> **Exercise details**: Could you find each line of the data below that contains the word "Haveli" and copy those lines?

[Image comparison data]
====

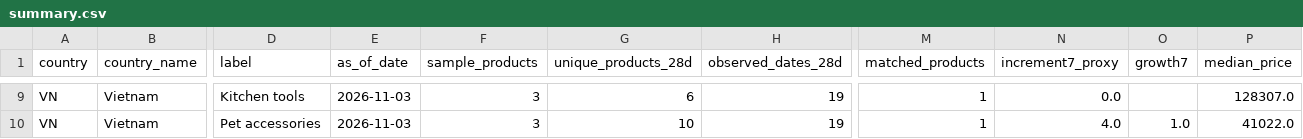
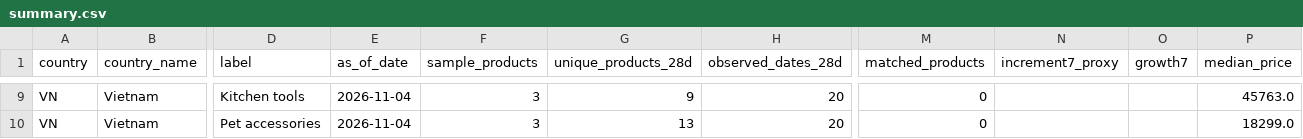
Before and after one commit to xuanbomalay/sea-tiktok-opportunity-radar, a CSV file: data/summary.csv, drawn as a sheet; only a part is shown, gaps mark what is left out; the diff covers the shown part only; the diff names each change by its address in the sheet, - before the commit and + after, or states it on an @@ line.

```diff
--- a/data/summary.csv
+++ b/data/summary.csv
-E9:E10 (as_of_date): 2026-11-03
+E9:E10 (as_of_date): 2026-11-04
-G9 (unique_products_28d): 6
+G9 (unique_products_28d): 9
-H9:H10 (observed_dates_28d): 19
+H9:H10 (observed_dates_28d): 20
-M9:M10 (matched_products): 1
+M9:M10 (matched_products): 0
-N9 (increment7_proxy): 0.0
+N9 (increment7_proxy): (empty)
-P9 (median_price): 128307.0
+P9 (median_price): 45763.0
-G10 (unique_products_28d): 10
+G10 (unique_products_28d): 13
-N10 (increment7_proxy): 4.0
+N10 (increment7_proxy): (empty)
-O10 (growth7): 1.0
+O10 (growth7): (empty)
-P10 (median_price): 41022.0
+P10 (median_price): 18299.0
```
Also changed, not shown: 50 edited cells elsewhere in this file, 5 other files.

====

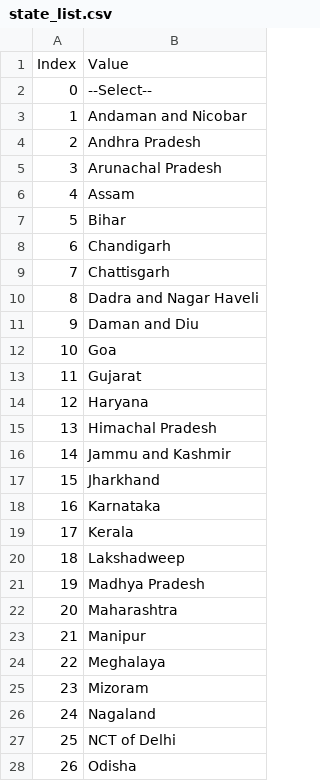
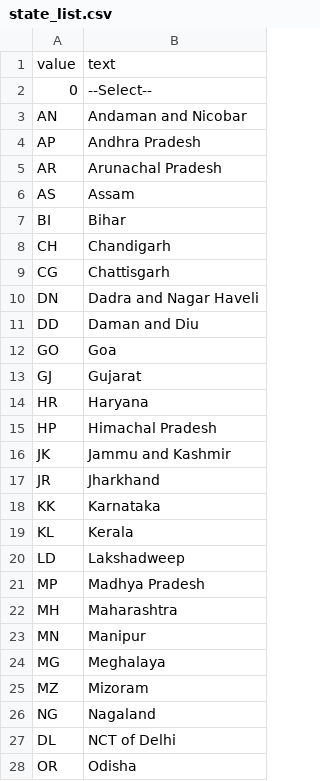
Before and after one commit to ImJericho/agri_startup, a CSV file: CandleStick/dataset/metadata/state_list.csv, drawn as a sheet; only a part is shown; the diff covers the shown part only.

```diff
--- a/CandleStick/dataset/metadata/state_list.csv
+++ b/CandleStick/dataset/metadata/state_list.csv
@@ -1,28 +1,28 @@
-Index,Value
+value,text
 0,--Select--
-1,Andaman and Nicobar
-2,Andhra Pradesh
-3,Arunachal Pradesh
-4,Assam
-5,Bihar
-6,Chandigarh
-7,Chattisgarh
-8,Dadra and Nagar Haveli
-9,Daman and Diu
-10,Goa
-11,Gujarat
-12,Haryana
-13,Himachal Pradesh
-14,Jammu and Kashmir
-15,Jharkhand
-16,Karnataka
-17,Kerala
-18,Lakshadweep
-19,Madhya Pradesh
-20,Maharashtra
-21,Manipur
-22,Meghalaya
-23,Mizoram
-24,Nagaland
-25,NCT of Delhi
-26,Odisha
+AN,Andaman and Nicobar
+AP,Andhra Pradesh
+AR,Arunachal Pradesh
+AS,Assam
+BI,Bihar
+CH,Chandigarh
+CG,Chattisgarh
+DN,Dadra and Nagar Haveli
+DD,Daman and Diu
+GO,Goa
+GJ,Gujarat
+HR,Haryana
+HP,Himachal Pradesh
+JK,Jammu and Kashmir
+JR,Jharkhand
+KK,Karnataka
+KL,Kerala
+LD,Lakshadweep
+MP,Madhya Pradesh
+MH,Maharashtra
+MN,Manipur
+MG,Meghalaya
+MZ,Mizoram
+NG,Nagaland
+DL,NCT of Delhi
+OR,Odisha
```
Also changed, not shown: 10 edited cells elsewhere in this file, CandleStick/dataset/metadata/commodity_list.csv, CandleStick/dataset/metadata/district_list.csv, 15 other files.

====

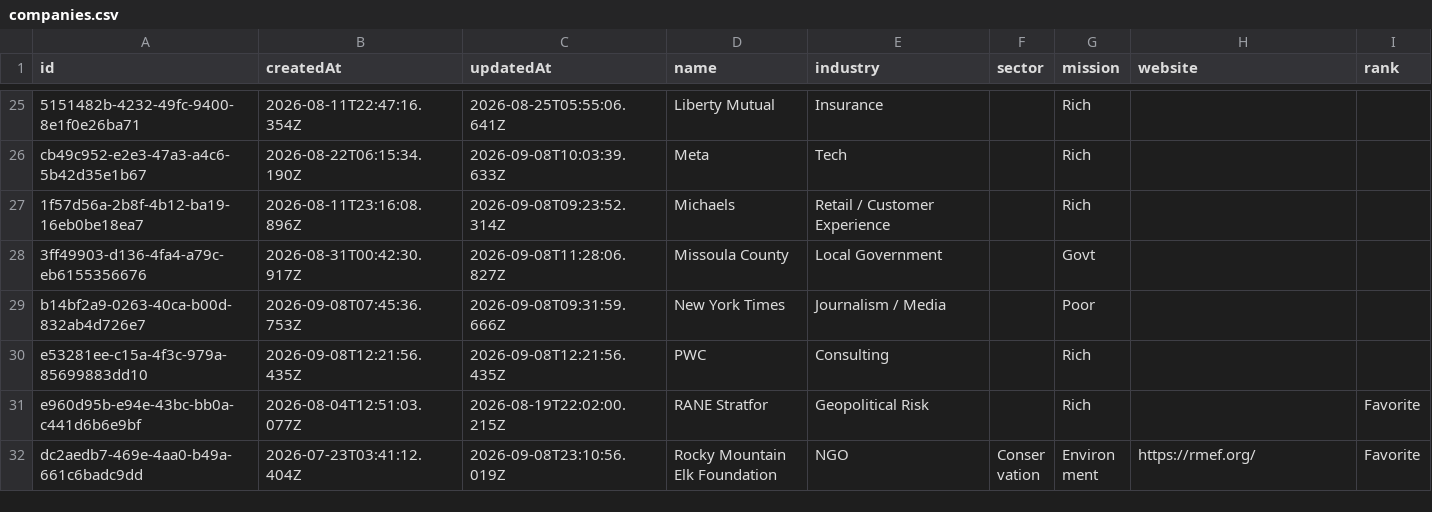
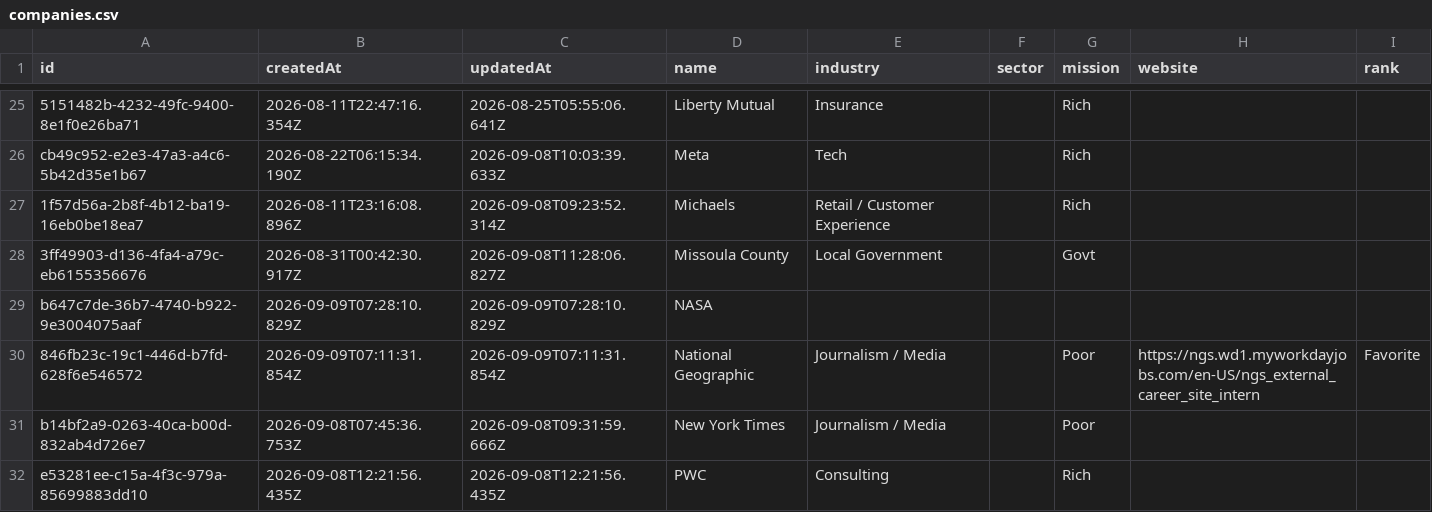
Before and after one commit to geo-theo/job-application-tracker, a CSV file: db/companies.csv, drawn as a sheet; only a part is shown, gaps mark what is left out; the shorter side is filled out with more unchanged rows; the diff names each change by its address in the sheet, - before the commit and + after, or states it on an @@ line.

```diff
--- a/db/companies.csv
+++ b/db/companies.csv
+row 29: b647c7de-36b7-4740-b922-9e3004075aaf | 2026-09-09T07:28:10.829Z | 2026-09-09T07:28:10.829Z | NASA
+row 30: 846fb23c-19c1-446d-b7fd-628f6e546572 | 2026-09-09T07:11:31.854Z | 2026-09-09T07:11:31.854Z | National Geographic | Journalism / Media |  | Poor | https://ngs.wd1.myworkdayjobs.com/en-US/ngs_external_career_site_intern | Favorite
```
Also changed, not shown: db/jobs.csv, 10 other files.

====

> **Final answer**:
-8,Dadra and Nagar Haveli
+DN,Dadra and Nagar Haveli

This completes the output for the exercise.